WHAT YOU NEED TO DO>
Search the entries below. Return every line that has "Nothing" in it.

Before-and-after change data>

◇ ◇ ◇

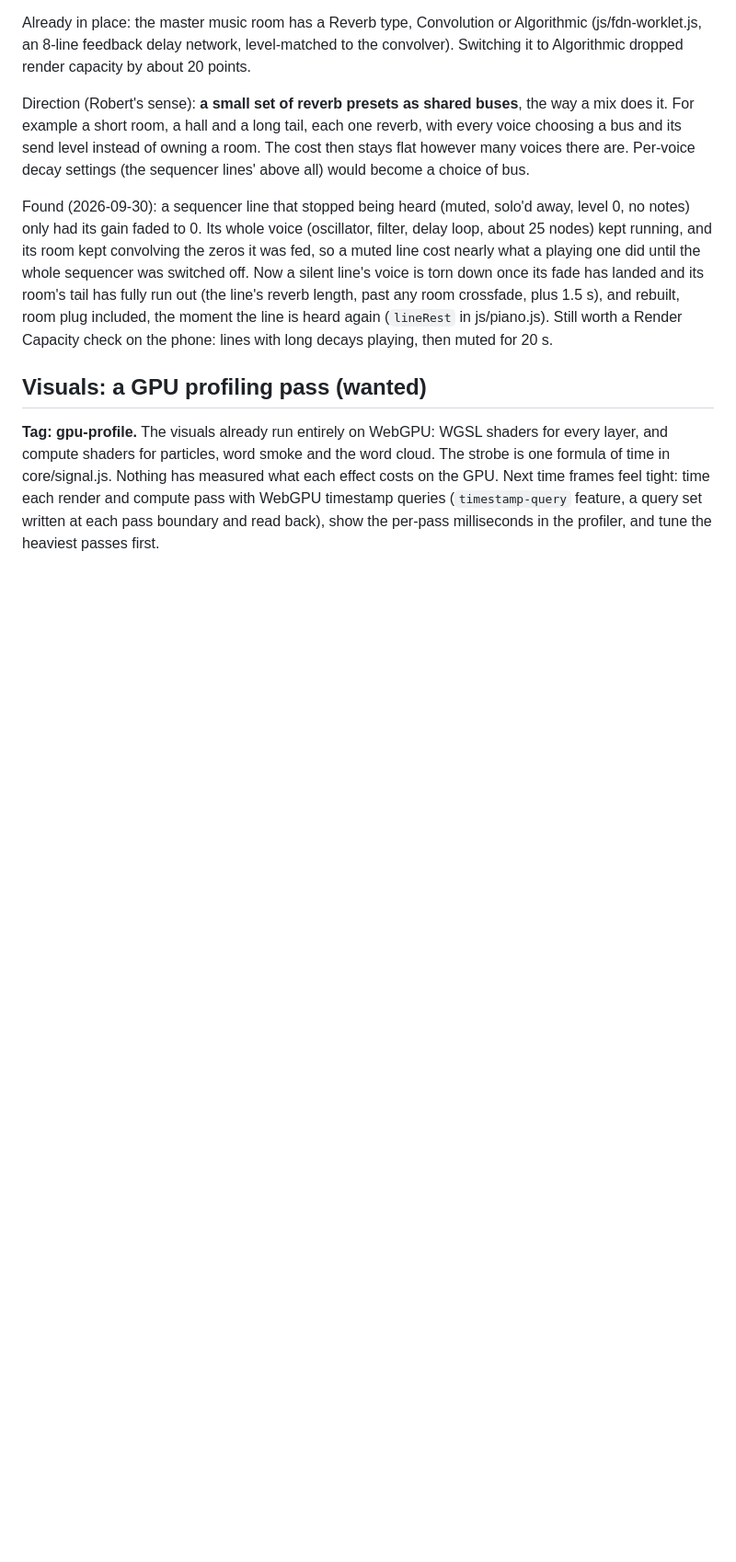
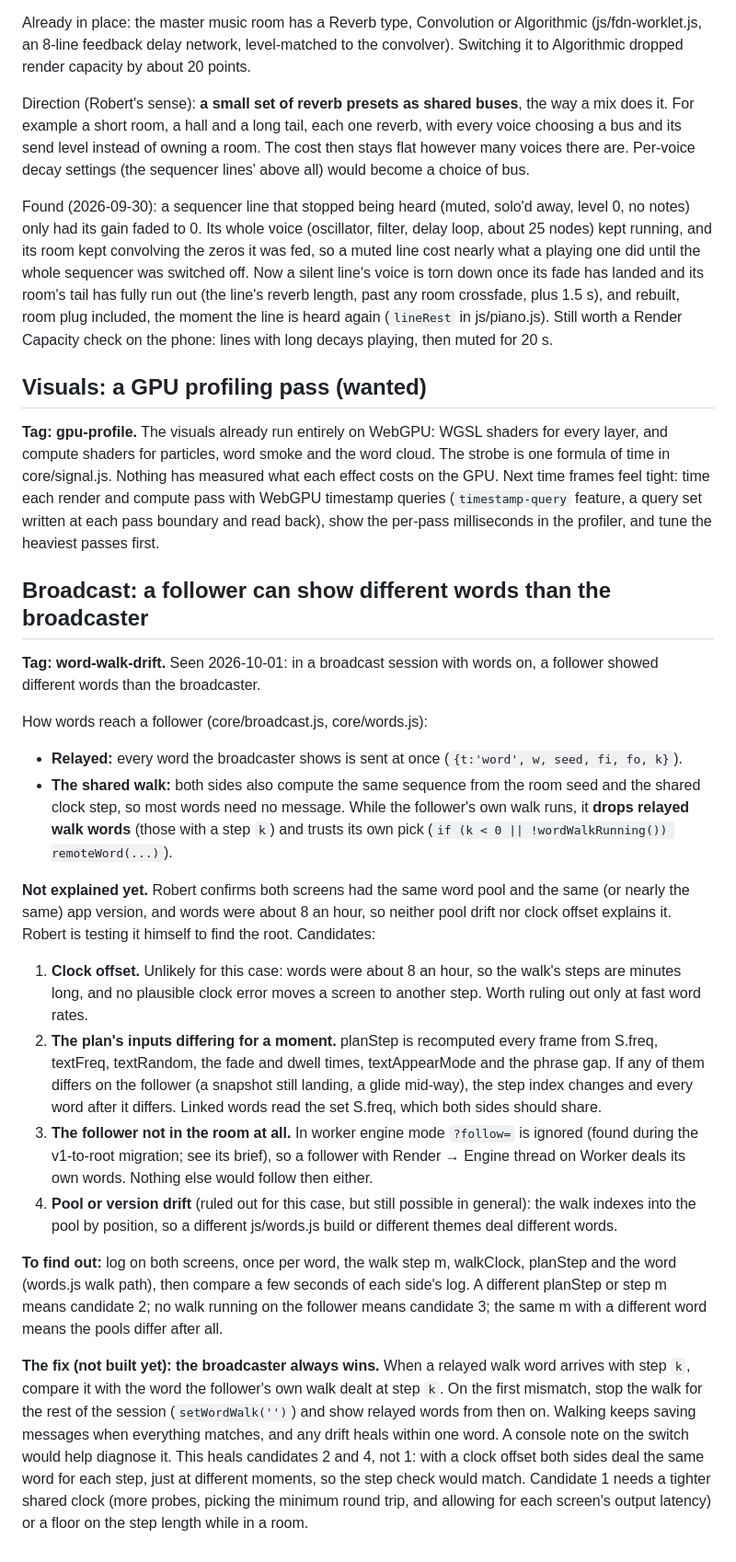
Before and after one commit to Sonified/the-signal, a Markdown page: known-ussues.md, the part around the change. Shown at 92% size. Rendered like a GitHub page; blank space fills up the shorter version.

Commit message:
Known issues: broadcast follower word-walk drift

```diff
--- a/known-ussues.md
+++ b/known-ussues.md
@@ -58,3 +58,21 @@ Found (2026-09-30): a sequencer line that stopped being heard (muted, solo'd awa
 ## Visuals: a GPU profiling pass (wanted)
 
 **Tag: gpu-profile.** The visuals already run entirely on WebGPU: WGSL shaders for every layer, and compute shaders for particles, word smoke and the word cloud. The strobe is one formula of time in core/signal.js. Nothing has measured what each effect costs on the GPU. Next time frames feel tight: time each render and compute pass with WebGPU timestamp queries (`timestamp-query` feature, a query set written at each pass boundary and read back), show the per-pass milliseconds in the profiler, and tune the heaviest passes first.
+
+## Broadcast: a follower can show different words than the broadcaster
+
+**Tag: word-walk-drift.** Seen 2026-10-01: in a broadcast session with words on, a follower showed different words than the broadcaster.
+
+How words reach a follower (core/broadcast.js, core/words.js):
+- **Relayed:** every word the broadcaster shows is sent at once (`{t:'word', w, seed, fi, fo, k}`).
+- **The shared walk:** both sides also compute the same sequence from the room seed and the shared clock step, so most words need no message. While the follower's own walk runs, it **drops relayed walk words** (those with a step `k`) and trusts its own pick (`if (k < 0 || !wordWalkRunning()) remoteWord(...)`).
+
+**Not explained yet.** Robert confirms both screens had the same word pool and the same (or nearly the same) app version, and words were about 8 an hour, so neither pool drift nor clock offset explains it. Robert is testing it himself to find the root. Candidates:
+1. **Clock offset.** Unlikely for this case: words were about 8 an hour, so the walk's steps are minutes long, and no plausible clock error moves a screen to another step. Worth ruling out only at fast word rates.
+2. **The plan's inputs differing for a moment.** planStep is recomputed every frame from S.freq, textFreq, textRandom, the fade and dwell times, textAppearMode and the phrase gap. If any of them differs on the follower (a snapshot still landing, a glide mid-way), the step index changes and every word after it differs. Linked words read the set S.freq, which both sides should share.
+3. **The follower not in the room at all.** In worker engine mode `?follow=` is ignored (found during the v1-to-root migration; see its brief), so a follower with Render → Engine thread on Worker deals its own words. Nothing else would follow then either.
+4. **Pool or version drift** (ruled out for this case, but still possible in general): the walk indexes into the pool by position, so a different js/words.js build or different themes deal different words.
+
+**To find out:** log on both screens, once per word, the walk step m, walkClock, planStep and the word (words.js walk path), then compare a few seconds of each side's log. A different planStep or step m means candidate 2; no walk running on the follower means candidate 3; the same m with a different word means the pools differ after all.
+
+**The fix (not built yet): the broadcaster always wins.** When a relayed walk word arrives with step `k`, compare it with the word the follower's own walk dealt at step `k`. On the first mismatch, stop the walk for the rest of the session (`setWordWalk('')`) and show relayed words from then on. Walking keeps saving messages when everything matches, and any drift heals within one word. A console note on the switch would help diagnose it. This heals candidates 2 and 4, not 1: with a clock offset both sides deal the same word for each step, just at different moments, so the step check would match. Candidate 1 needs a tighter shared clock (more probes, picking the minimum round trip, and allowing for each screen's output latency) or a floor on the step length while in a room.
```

◇ ◇ ◇

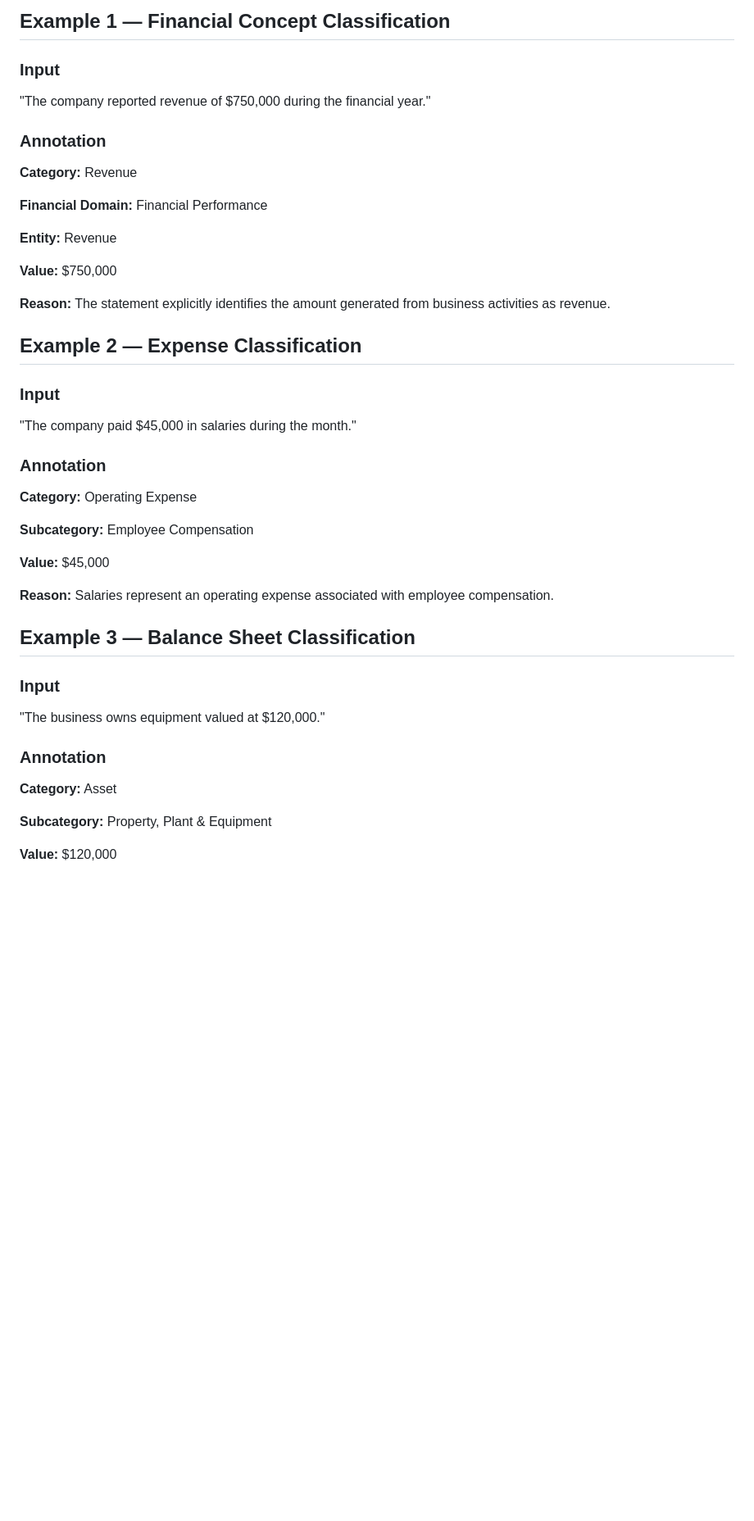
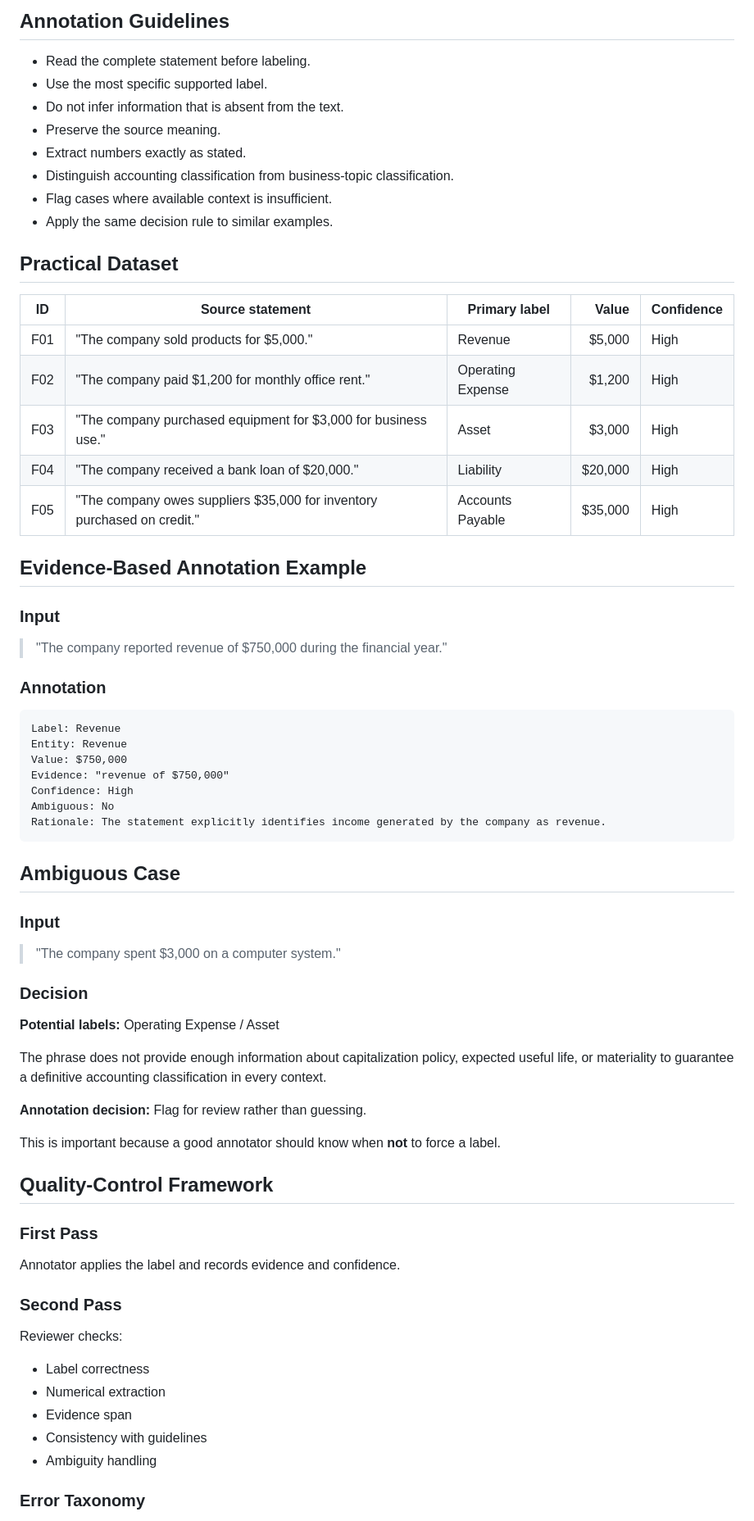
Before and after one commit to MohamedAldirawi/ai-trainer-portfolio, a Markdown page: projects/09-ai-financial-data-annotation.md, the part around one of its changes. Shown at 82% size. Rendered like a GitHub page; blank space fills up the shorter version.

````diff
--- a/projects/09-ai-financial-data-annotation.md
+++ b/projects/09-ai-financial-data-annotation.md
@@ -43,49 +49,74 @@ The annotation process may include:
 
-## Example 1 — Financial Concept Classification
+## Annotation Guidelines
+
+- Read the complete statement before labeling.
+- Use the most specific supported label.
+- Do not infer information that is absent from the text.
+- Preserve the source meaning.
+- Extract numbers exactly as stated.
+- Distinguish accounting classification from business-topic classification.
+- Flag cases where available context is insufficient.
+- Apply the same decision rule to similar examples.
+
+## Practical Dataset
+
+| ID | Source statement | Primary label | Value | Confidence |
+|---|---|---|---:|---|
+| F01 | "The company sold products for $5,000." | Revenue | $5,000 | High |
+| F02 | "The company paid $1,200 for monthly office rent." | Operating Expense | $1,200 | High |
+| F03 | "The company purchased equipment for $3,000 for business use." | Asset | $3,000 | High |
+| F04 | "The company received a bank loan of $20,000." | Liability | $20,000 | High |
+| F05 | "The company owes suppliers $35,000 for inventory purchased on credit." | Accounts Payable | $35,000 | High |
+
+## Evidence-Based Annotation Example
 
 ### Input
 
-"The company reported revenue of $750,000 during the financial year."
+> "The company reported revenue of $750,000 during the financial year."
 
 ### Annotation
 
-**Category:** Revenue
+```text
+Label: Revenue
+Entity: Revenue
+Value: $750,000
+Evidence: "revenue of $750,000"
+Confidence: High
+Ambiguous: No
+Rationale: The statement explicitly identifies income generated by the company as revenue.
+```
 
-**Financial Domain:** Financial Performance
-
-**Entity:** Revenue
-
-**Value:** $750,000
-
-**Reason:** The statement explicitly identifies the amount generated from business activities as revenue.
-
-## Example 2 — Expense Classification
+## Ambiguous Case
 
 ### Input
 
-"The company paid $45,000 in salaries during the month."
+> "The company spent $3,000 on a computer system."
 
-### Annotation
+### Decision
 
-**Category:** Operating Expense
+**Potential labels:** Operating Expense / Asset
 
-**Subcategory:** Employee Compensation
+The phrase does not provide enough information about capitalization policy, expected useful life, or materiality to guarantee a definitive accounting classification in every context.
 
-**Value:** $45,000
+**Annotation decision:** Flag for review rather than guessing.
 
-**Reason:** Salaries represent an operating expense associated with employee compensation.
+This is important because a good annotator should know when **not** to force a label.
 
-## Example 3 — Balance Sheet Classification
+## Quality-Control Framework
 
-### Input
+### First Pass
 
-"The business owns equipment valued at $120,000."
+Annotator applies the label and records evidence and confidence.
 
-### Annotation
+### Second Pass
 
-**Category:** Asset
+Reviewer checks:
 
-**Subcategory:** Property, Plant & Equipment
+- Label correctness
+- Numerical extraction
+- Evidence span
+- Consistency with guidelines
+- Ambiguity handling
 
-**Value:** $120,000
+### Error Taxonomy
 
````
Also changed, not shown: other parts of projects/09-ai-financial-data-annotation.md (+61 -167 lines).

◇ ◇ ◇

YOUR SOLUTION>
 **Tag: gpu-profile.** The visuals already run entirely on WebGPU: WGSL shaders for every layer, and compute shaders for particles, word smoke and the word cloud. The strobe is one formula of time in core/signal.js. Nothing has measured what each effect costs on the GPU. Next time frames feel tight: time each render and compute pass with WebGPU timestamp queries (`timestamp-query` feature, a query set written at each pass boundary and read back), show the per-pass milliseconds in the profiler, and tune the heaviest passes first.
+3. **The follower not in the room at all.** In worker engine mode `?follow=` is ignored (found during the v1-to-root migration; see its brief), so a follower with Render → Engine thread on Worker deals its own words. Nothing else would follow then either.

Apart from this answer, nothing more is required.